8. ANOTHER REISSUE OF THE YEAR: The Stooges – "Live At Goose Lake August 8th, 1970" (Third Man Records)
Friends who bothered to buy it or hear it illegally have muttered around my drum-damaged ears that this live recording from 1970 sounds terrible. Well (quite frankly) fuck them. If there’s a record out there with the word ‘Stooges’ on it and Ron Asheton’s on guitar (and sure, on bass too because he’s that kind of guy who could step down like that for the sake of songs and for his mate Jim) – chances are I’d want to add it to the wall of LPs or CDs for that matter. After all, the Stooges on their knees are better than most on their feet. Thanks Jack White and I never thought I’d ever need to say that.

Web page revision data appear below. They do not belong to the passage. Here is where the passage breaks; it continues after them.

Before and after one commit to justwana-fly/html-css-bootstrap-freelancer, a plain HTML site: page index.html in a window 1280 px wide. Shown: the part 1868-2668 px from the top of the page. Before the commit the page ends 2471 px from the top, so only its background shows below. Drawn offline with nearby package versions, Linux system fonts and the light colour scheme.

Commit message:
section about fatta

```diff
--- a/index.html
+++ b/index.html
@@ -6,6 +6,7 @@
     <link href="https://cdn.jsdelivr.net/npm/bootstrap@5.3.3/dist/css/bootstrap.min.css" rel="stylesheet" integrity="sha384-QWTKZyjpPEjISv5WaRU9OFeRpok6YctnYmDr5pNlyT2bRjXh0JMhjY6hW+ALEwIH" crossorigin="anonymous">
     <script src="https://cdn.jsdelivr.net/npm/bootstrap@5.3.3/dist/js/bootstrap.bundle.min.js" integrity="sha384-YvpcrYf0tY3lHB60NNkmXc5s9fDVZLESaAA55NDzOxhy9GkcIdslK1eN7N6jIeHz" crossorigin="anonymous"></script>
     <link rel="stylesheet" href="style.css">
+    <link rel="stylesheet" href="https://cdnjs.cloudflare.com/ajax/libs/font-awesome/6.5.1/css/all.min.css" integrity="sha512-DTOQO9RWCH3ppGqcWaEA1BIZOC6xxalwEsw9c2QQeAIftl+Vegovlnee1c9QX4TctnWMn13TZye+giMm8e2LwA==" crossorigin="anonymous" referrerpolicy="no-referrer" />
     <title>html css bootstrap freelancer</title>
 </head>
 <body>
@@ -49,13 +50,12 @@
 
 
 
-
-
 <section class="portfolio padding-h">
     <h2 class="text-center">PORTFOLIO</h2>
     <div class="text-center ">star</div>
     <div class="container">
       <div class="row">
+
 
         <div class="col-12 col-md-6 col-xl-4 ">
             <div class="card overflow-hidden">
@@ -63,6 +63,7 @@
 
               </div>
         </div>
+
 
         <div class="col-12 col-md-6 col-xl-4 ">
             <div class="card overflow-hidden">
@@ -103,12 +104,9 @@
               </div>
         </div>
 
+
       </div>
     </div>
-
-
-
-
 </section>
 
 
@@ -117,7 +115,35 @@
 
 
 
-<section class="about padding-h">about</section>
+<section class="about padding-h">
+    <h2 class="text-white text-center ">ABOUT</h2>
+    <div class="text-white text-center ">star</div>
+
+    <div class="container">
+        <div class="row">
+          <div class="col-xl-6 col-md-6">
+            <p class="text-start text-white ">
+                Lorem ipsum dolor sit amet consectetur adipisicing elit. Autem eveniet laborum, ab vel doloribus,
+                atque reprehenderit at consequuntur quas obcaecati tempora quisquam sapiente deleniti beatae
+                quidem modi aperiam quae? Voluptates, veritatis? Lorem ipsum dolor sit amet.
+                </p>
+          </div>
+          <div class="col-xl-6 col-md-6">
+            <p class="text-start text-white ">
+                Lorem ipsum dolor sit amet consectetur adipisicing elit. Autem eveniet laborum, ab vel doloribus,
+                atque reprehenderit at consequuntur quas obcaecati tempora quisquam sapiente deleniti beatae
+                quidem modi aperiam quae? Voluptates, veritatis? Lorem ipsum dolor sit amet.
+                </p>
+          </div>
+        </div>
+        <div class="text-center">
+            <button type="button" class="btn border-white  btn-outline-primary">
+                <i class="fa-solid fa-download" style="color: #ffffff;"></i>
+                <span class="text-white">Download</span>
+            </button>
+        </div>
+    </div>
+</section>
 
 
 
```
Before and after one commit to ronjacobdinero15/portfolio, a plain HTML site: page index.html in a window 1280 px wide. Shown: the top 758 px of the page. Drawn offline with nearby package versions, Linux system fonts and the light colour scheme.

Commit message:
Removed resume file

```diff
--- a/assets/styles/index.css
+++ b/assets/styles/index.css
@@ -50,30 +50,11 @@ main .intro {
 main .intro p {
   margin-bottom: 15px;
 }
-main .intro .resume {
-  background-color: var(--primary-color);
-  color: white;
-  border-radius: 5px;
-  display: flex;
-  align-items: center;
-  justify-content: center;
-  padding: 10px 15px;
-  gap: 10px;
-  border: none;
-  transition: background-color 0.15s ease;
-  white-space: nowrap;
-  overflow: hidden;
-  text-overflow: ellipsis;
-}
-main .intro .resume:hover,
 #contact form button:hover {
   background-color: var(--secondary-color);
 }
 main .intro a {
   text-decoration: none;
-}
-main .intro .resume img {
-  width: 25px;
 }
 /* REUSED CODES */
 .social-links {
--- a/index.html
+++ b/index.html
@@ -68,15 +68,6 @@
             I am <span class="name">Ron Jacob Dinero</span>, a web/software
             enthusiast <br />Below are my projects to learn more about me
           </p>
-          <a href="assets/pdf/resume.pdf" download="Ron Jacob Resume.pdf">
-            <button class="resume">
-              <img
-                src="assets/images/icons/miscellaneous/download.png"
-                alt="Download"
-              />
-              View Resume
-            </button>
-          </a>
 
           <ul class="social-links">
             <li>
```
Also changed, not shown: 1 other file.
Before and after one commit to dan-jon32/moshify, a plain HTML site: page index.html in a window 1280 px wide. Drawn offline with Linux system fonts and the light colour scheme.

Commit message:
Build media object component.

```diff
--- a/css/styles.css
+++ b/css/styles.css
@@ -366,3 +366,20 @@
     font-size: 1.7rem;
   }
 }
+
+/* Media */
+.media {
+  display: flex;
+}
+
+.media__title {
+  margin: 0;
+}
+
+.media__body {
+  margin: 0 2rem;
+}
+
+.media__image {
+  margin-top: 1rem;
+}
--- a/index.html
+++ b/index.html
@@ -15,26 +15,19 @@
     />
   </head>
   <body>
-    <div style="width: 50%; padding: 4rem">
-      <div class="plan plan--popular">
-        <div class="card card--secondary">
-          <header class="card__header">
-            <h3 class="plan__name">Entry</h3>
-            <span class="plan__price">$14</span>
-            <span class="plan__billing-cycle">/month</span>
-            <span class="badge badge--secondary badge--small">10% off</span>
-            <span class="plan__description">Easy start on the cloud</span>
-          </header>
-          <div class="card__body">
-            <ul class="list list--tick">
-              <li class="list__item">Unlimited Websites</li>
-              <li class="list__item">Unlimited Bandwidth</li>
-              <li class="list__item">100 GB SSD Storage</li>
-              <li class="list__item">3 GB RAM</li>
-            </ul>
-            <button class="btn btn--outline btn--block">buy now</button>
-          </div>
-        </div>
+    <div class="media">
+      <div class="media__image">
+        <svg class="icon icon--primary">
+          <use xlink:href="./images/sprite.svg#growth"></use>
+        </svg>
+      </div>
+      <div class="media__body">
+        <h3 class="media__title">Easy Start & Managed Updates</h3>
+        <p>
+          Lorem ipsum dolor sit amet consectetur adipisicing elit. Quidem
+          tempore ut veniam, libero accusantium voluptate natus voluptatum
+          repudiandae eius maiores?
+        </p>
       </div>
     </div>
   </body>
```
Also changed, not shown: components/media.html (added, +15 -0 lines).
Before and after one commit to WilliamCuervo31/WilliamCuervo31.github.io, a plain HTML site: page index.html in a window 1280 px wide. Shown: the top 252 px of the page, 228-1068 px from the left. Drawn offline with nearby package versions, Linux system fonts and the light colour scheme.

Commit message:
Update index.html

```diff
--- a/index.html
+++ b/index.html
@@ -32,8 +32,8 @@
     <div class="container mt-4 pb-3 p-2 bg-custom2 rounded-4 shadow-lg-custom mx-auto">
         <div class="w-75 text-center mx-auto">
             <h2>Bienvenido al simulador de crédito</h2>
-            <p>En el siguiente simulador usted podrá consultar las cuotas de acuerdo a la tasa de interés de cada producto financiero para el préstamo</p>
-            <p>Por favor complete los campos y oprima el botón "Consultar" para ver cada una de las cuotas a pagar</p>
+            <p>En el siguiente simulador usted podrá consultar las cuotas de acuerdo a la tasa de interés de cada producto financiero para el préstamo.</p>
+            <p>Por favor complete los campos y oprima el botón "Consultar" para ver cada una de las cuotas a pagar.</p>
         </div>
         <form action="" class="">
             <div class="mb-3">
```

9. THE ONE ALBUM WHICH CHARTED AT JB HI-FI AND I ACTUALLY BOUGHT THIS YEAR: Bob Dylan – "Rough and Rowdy Ways" (Columbia / Sony)
To be fair, it doesn’t take a lot to get on their chart but because Brisbane has a distinct lack of boutique record shops which would stock his Bobness at the time of release, I not only bought the new Bob Dylan album from there, I got it on CD too. Physical formats are always okay with me – in fact, a friend of mine gave me a copy of the Velvet Underground’s 1969 live album on eight-track for my birthday; that’s how accepting I can be.
As someone who owns albums like "Down In the Groove" and "Under a Red Sky" it doesn’t take much for me to feed Dylan’s retirement fund and Sony’s multi-national corporate machine. Is it "Blood On the Tracks"? No. Okay, well is it as dreary as his Christmas album? No.
10. THE ALBUM WHICH SHOULD’VE BEEN RELEASED IN 2020: The Garbage and the Flowers
As the old cliché goes, one thing you know about the Garbage and the Flowers is that you don’t know about the Garbage and the Flowers. The band were once from New Zealand and like Dragon before them, hopped across the ditch to Australia sometime in the late '90s, seeking fortune and a way out of winter woolens.
It’s understood that today the group primarily reside in a tiny town west of Brisbane called Ipswich which is a quaint little place full of old timber shacks. They began recording an album sometime last year (or perhaps even a year before that I heard this rumour from someone) their second album of all new material since the late '90s. I’m sorry but their discography to me is a touch difficult to understand; it’s like when I let Google maps take me and my car to somewhere I’ve never been. Was I meant to drive past that park twice in both directions? Why is it taking me across this toll bridge?
Their string of shows last year felt like long, soporific jams which oozed of the Velvets ca. 1966 with no less than four guitars chiming away to the most primal and selfless of rhythm sections. If that sensation could be placed across 2 sides of a record, that would be great. And if Yuri and Helen decided to do a country album of duets a la Conway and Loretta, I’d still buy it anyway. So let’s hope there’s some TGATF racket next year, eh bro?
Tags: brisbane, stooges, top ten, ed kuepper, bob dylan, phase 4, LCMR Records, donat tahiraj, nic dalton, steve kilbey, xiro, the apartments